  9. ^ a b Metcalf, Alida C. (2014). "The Society of Jesus and the First Aldeias of Brazil". In Langfur, Hal (ed.). Native Brazil: Beyond the Convert and the Cannibal, 1500–1900. University of New Mexico Press. pp. 35–7, 44. ISBN 9780826338426.
  10. ^ Prien, Hans-Jürgen (2013). Christianity in Latin America: Revised and Expanded Edition. Koninklijke Brill NV. p. 147. ISBN 9789004242074.
  11. ^ "Conheça a vida do Beato José de Anchieta, fundador de cidades, missionário gramático, poeta, teatrólogo e historiador". C3 Press. 18 December 2013. Archived from the original on 7 April 2014. Retrieved 8 April 2014.
  12. ^ a b c d Wasserman, Renata (Summer 1999). "The Theater of José de Anchieta and the Definition of Brazilian Literature". Luso-Brazilian Review. 36 (1): 71–85. JSTOR 3513990.
  13. ^ Forsyth, Donald W. (Winter 1985). "Three Cheers for Hans Staden: The Case for Brazilian Cannibalism". Ethnohistory. 3 (1): 18. doi:10.2307/482091. JSTOR 482091.

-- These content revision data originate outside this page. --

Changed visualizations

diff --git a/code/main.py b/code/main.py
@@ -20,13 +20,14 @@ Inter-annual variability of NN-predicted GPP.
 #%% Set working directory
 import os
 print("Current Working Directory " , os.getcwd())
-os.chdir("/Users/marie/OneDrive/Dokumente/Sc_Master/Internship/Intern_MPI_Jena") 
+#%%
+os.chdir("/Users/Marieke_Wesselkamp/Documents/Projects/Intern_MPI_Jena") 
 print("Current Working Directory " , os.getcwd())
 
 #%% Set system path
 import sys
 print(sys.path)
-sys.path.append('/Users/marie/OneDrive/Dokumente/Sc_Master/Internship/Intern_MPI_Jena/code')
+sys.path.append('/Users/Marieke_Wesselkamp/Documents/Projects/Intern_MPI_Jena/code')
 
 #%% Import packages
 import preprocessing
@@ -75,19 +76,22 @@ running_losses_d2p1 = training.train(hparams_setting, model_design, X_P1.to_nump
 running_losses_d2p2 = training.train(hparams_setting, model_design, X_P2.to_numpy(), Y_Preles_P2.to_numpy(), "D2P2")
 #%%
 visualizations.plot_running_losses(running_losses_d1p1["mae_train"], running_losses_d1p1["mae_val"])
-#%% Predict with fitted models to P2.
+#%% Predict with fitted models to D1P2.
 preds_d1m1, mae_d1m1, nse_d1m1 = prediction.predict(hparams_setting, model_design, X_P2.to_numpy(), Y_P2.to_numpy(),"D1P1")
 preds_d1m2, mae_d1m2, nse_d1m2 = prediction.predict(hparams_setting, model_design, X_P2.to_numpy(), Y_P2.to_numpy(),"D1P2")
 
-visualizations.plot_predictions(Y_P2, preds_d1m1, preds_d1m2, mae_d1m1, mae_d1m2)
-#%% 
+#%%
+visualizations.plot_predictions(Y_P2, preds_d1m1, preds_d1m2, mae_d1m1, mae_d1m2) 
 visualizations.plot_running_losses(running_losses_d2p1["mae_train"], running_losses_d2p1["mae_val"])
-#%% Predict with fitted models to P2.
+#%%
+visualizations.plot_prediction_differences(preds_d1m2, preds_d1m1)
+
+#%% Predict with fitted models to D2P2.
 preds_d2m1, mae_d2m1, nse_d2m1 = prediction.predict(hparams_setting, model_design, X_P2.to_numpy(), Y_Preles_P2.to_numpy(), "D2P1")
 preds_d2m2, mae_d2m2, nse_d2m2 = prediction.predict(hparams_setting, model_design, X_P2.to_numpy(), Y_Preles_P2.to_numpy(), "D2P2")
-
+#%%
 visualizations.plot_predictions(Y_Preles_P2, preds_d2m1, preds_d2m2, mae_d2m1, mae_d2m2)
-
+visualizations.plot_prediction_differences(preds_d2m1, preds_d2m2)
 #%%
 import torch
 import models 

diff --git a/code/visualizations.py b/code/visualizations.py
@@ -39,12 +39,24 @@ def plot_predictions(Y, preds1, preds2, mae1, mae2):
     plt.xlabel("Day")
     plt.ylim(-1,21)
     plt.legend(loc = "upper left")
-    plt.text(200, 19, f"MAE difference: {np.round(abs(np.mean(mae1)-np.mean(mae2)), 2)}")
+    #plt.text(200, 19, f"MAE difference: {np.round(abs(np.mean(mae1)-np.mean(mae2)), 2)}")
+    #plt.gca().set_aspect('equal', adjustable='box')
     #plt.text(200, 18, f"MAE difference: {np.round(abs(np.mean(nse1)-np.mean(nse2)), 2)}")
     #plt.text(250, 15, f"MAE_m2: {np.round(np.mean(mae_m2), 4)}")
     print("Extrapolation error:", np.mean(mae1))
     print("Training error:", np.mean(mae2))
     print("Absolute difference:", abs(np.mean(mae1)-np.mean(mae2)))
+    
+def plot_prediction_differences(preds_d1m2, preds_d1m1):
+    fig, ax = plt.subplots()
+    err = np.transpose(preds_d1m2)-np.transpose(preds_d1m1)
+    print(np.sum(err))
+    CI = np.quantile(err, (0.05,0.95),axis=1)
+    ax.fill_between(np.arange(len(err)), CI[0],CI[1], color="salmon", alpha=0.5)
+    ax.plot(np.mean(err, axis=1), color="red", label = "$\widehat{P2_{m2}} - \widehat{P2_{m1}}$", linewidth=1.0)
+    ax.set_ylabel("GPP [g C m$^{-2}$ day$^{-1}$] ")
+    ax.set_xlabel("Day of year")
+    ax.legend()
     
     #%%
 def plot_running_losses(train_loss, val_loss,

  14. ^ Derbyshire, Desmond C. (1998). Handbook of Amazonian Languages, vol. 4. Mouton de Gruyter. pp. 4–5. ISBN 9783110822120.

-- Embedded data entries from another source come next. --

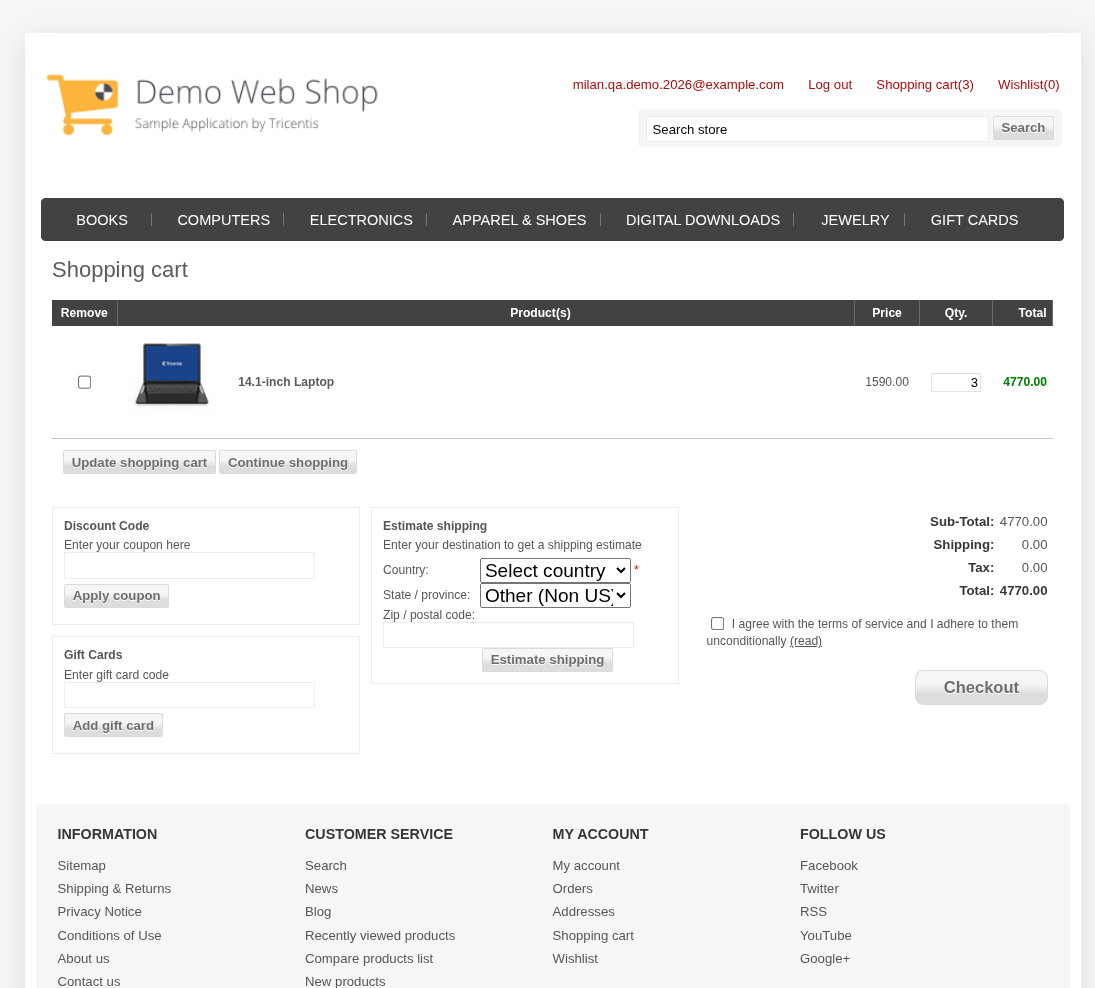
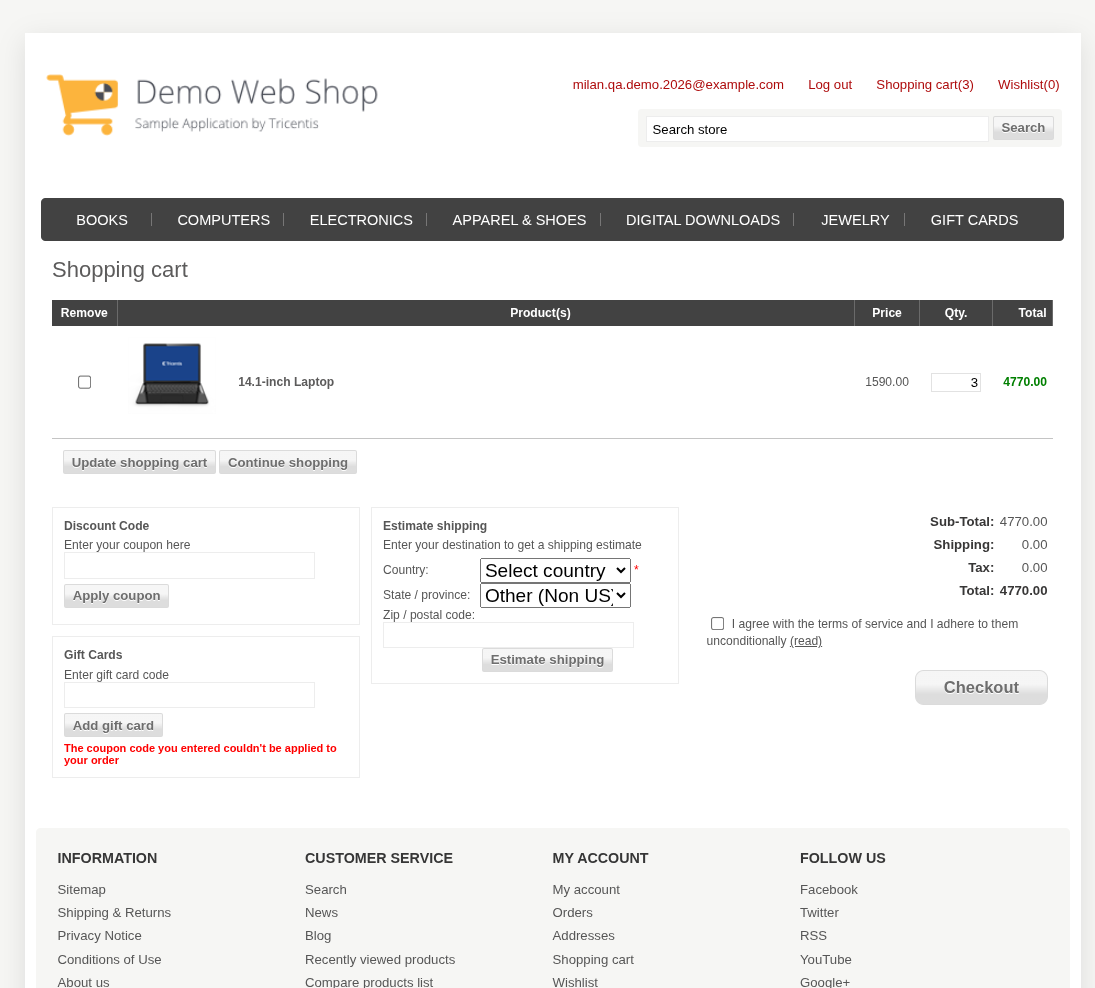
Replace cart evidence screenshots with message captures

diff --git a/docs/test-cases.md b/docs/test-cases.md
@@ -1093,9 +1093,9 @@ on exact prices must be re-checked immediately before execution and recorded as 
 | Expected Result | Invalid input never produces a negative total or an error page. Zero or negative either removes the line or is rejected with a validation message; non-numeric input is rejected with a numeric-validation message; 99999 is either accepted or rejected with a stock/quantity message. Record the exact message and resulting quantity each time. |
 | Actual Result | **Pass.** `0` removed the line and emptied the cart; the empty-cart state was shown with no error. `-1` was retested with the line present (qty 3) and behaved the same way — the line was removed, no negative total appeared, and the cart showed the empty state. `abc` was rejected and the quantity reverted to the previous value without a visible validation message. `99999` was rejected with **"The maximum quantity allowed for purchase is 10000."** and the quantity reverted. Boundary check: **10000 was accepted**, **10001 was rejected** with the same message. No negative total or error page occurred at any point. |
 | Status | **Pass** |
-| Evidence | `docs/screenshots/manual/TC-066_cart-invalid-qty.png`<br>Message text verified independently against the live store on 21 Nov 2026 |
+| Evidence | `docs/screenshots/manual/TC-066_cart-invalid-qty.png` |
 | Linked defect | — |
-| Notes | The `-1` retest was run with the line populated and reproduced the same removal behaviour as `0`. Non-numeric input reverts silently; this is recorded as a UX observation in `bug-reports.md`, not a defect, because `REQ-CART-05` only requires totals to remain valid. The saved screenshot shows the restored cart, not the messages. |
+| Notes | The `-1` retest was run with the line populated and reproduced the same removal behaviour as `0`. Non-numeric input reverts silently; this is recorded as a UX observation in `bug-reports.md`, not a defect, because `REQ-CART-05` only requires totals to remain valid. The screenshot shows the max-quantity message with the quantity retained at 3 and the totals unchanged at 4770.00. |
 
 ---
 
@@ -1115,9 +1115,9 @@ on exact prices must be re-checked immediately before execution and recorded as 
 | Expected Result | Both codes are rejected with an explicit error and the Sub-Total stays **4770.00**. After logging out and back in, the cart still contains the laptop at quantity 3 with the same total. |
 | Actual Result | **Functional assertions pass.** After both attempts the Sub-Total stayed **4770.00**, and after logging out and back in the cart still contained the laptop at qty 3. `INVALID10` was rejected with **"The coupon code you entered couldn't be applied to your order."** The **Gift Cards** field returned the identical **coupon** wording for `INVALIDGIFT`, and the message is rendered inside the gift-card block. This wording error is filed as **BUG-006**. |
 | Status | **Pass** |
-| Evidence | `docs/screenshots/manual/TC-067_cart-invalid-codes.png`<br>Both messages reproduced in a separate session on 21 Nov 2026 |
+| Evidence | `docs/screenshots/manual/TC-067_cart-invalid-codes.png` |
 | Linked defect | BUG-006 (Low/Low — gift-card error names a coupon) |
-| Notes | The functional outcomes required by `REQ-CART-06` — rejection plus unchanged totals — are met; the defect is the message content. The saved screenshot shows the post-login cart, not the messages. |
+| Notes | The functional outcomes required by `REQ-CART-06` — rejection plus unchanged totals — are met; the defect is the message content. The screenshot shows the gift-card error rendered inside the **Gift Cards** box while the Sub-Total remains 4770.00. |
 
 ---
 

diff --git a/docs/screenshots/manual/README.md b/docs/screenshots/manual/README.md
@@ -83,5 +83,5 @@ TC-015_protected-redirect.png
 | TC-063 | `TC-063_cart-duplicate-add.png` | 21 Nov 2026 |
 | TC-064 | `TC-064_cart-qty-updated.png` | 21 Nov 2026 |
 | TC-065 | `TC-065_cart-item-removed.png` | 21 Nov 2026 |
-| TC-066 | `TC-066_cart-invalid-qty.png` | 21 Nov 2026 (cart restored after invalid quantities) |
-| TC-067 | `TC-067_cart-invalid-codes.png` | 21 Nov 2026 (cart after re-login) |
+| TC-066 | `TC-066_cart-invalid-qty.png` | 21 Nov 2026 (max-quantity message; quantity retained at 3, total 4770.00) |
+| TC-067 | `TC-067_cart-invalid-codes.png` | 21 Nov 2026 (gift-card error shown inside the Gift Cards box) |

diff --git a/docs/bug-reports.md b/docs/bug-reports.md
@@ -291,7 +291,7 @@ execute and no stack trace was disclosed. A deeper security assessment is out of
 | Severity | Low |
 | Priority | Low |
 | Reproducibility | Always — 2/2 |
-| Evidence | `docs/screenshots/manual/TC-067_cart-invalid-codes.png` (post-login cart); message text verified in a separate session |
+| Evidence | `docs/screenshots/manual/TC-067_cart-invalid-codes.png` — the message is shown inside the Gift Cards box |
 | Status | Open |
 | Related items | Requirement `REQ-CART-06` · Scenario `SC-CART-11` · Test case `TC-067` |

  15. ^ Sakel, Jeanette; Everett, Daniel L. (2012). Linguistic Fieldwork: A Student Guide. Cambridge University Press. p. 153. doi:10.1017/CBO9781139016254. ISBN 9781107377028.
  16. ^ Cañizares-Esguerra, Jorge (2006). Puritan Conquistadors: Iberianizing the Atlantic, 1550–1700. Stanford University Press. p. 40. ISBN 9780804742801.
  17. ^ a b c Castro-Klaren, Sara, ed. (2013). A Companion to Latin American Literature and Culture. Wiley-Blackwell. p. 168. ISBN 9781118661352.
  18. ^ a b Quattrocchi, Umberto (2000). CRC World Dictionary of Plant Names: Common Names, Scientific Names, Eponyms, Synonyms, and Etymology, vol. 1. CRC Press. p. 131. ISBN 9780849326738.
  19. ^ "Sello: 1683- Forjadores de América. Padre José de Anchieta. 2,50 pts lila y azulde España Europa".
  20. ^ Anchieta, José do Brasil at IMDb Edit this at Wikidata
  21. ^ Maria Ignês Carlos Magno, "História e literatura através do cinema", in Videografia, available online, accessed 9 April 2014
  22. ^ Index ac status causarum beatificationis servorum dei et canonizationis beatorum (in Latin). Typis polyglottis vaticanis. January 1953. p. 123.
  23. ^ "El lagunero Padre Anchieta será canonizado en abril". (in Spanish). 28 February 2014. Retrieved 27 October 2023.
  24. ^ Barbuzano, D. (1 March 2014). "La canonización de Anchieta en primicia" (in Spanish). Archived from the original on 15 February 2017.
  25. ^ Scaramuzzi, Jacopo (3 April 2014). "'Flying Priest' Becomes a Saint". Vatican Insider. Retrieved 3 April 2014.
  26. ^ "Santos españoles canonizados por el Papa Francisco. Conferencia Episcopal Española". Spanish Episcopal Conference (in Spanish). Archived from the original on 18 October 2016. Retrieved 9 June 2016.
  27. ^ "Patrones e Intercesores de la Jornada Mundial de la Juventud 2013". World Youth Day 2013. Archived from the original on 18 June 2012.
  28. ^ "53ª ASSEMBLEIA GERAL DA CNBB - Arquidiocese de Fortaleza". Arquidiocese de Fortaleza. Archived from the original on 18 May 2015. Retrieved 6 May 2015.
  29. ^ Barbuzano, Domingo (10 March 2014). "La Catedral custodia una reliquia de Anchieta" (in Spanish). Archived from the original on 9 January 2016.
  30. ^ a b "Fiesta de San José de Anchieta". Roman Catholic Diocese of San Cristóbal de La Laguna (in Spanish). 8 June 2016. Archived from the original on 4 August 2016.
  31. ^ "Museo Nacional de São José de Anchieta em Santuário Nacional de São José de Anchieta". Archived from the original on 27 July 2016. Retrieved 9 June 2016.
  32. ^ Scalzer, Patrícia (26 April 2015). "São José de Anchieta é declarado padroeiro do Brasil". Globo. Archived from the original on 4 March 2016. Retrieved 9 June 2016.

Further reading[edit]

  • Dominian, Helen G. (1958). Apostle of Brazil: The Biography of Padre José de Anchieta, S.J. (1534–1597). Exposition Press.
  • de Lima, Jorge (1934). Anchieta (in Spanish). Rio de Janeiro: Civilisação Brasileira.

External links[edit]